Data provided START

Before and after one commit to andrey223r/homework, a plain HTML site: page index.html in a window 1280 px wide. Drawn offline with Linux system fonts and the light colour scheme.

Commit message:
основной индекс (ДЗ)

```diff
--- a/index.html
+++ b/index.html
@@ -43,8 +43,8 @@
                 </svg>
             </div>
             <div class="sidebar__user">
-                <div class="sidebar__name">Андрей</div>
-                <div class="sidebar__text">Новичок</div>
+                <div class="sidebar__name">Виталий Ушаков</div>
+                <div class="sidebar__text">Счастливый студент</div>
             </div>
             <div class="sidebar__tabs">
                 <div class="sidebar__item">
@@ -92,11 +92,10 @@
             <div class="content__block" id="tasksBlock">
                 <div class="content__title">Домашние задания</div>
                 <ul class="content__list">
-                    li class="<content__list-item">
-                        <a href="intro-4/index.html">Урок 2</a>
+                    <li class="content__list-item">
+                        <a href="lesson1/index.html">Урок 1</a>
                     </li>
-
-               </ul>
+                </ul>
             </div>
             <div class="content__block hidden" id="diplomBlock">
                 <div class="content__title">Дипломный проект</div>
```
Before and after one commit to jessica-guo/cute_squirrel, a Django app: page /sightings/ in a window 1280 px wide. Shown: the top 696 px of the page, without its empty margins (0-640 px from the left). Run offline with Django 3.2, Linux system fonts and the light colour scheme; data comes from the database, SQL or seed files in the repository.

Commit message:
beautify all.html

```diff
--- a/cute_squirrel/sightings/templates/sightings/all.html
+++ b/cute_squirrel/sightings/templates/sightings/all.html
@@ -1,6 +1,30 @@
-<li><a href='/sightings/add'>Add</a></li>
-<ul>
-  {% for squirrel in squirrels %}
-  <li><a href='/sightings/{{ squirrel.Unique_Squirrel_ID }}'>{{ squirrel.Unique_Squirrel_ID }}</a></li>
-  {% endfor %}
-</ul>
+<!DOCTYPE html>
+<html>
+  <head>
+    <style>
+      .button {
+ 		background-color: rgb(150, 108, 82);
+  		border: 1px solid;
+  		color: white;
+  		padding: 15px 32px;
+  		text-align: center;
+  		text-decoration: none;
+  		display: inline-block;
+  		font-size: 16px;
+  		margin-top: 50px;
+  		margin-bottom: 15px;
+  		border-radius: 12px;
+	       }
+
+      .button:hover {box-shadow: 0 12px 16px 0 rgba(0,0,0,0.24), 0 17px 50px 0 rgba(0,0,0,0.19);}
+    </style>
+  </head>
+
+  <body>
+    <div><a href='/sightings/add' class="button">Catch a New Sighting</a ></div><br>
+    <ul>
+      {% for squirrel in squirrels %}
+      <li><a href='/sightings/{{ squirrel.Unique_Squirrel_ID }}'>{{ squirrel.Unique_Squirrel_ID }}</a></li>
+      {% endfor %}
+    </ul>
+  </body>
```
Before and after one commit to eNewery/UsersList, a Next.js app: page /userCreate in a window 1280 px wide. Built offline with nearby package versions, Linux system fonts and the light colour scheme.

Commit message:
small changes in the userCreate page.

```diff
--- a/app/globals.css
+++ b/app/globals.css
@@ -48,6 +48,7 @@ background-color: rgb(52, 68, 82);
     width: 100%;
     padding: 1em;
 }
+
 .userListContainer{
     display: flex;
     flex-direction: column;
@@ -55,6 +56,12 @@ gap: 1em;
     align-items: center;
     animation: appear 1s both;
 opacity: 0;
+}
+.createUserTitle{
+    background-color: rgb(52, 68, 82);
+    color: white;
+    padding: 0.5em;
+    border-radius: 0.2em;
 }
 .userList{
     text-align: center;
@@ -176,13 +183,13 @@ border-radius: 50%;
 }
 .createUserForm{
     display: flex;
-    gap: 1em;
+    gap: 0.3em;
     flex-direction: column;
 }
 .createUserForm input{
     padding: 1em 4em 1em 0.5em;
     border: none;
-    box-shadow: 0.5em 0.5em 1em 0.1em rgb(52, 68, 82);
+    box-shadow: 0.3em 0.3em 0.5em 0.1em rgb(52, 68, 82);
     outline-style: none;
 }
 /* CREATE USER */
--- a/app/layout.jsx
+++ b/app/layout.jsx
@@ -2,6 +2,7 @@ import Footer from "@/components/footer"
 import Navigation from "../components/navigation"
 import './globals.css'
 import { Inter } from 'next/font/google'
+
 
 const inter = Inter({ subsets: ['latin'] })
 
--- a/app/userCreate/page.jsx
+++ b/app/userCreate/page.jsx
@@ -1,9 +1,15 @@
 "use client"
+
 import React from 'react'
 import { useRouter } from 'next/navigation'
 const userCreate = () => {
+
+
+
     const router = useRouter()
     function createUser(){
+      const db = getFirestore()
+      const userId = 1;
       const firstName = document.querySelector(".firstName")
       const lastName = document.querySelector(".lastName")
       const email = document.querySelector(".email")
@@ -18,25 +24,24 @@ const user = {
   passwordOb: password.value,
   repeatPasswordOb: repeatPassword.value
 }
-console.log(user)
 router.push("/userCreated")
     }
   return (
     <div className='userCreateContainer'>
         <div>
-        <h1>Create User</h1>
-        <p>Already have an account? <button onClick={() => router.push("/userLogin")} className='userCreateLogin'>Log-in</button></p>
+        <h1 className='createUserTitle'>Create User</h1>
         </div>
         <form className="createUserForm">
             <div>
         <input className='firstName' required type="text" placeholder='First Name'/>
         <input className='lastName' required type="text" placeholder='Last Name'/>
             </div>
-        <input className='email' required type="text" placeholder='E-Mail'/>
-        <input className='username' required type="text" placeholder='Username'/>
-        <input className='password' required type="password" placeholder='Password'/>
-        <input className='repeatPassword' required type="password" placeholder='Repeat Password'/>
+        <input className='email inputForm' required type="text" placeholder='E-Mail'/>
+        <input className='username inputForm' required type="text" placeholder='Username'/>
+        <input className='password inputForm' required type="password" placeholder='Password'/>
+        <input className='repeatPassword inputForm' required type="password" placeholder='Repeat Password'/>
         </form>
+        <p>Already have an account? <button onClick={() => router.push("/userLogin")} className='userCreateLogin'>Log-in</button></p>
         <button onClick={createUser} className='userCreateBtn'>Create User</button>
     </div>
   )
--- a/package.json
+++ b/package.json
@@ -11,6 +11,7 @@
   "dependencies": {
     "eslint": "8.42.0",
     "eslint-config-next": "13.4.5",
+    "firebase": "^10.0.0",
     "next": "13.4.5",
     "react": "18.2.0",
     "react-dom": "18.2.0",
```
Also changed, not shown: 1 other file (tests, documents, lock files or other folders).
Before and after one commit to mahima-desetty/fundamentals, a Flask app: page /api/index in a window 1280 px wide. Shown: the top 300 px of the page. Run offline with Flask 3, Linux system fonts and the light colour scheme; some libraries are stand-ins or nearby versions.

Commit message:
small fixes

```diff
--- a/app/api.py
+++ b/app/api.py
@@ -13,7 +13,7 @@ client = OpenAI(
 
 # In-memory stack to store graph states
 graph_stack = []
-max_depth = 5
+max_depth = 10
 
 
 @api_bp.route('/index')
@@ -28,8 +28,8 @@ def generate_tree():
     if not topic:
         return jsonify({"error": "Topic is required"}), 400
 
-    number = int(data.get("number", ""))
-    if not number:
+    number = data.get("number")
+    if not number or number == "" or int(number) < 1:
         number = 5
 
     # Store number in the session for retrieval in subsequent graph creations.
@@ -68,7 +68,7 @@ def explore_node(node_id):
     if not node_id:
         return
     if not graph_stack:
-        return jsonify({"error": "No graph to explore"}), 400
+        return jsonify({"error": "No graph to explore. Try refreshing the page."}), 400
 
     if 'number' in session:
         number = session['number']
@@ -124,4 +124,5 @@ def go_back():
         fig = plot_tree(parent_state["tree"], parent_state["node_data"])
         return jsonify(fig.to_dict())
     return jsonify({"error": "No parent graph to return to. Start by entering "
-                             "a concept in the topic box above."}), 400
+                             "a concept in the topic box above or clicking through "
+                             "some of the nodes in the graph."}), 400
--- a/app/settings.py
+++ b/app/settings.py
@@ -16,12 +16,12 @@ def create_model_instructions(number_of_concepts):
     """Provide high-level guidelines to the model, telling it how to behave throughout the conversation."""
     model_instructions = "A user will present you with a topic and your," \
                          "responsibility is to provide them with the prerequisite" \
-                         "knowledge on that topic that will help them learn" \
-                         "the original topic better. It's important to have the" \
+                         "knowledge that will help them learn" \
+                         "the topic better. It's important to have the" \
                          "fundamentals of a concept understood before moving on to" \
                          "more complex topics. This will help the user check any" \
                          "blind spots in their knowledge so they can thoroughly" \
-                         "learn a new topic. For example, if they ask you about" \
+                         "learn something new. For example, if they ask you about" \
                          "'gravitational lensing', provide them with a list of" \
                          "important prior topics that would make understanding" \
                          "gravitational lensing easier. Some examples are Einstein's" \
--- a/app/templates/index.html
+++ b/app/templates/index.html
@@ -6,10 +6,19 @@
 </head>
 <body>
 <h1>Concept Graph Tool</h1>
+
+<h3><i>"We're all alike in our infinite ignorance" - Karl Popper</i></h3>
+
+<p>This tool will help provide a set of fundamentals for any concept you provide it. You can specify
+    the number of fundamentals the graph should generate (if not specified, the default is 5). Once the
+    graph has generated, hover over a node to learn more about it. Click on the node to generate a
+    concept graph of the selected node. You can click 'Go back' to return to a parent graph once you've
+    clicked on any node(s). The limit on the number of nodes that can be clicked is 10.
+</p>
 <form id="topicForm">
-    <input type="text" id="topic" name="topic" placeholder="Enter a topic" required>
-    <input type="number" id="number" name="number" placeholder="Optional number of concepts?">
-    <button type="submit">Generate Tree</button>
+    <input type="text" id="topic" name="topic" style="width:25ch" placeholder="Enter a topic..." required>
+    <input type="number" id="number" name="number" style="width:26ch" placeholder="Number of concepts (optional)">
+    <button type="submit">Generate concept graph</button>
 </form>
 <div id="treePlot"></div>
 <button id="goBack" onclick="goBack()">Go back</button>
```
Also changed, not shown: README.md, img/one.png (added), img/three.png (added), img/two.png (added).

Data provided END

• _Exercise brief_
Filter the records above for lines with "will".

• _Written answer_
     model_instructions = "A user will present you with a topic and your," \
-                         "knowledge on that topic that will help them learn" \
+                         "knowledge that will help them learn" \
                          "more complex topics. This will help the user check any" \
+<p>This tool will help provide a set of fundamentals for any concept you provide it. You can specify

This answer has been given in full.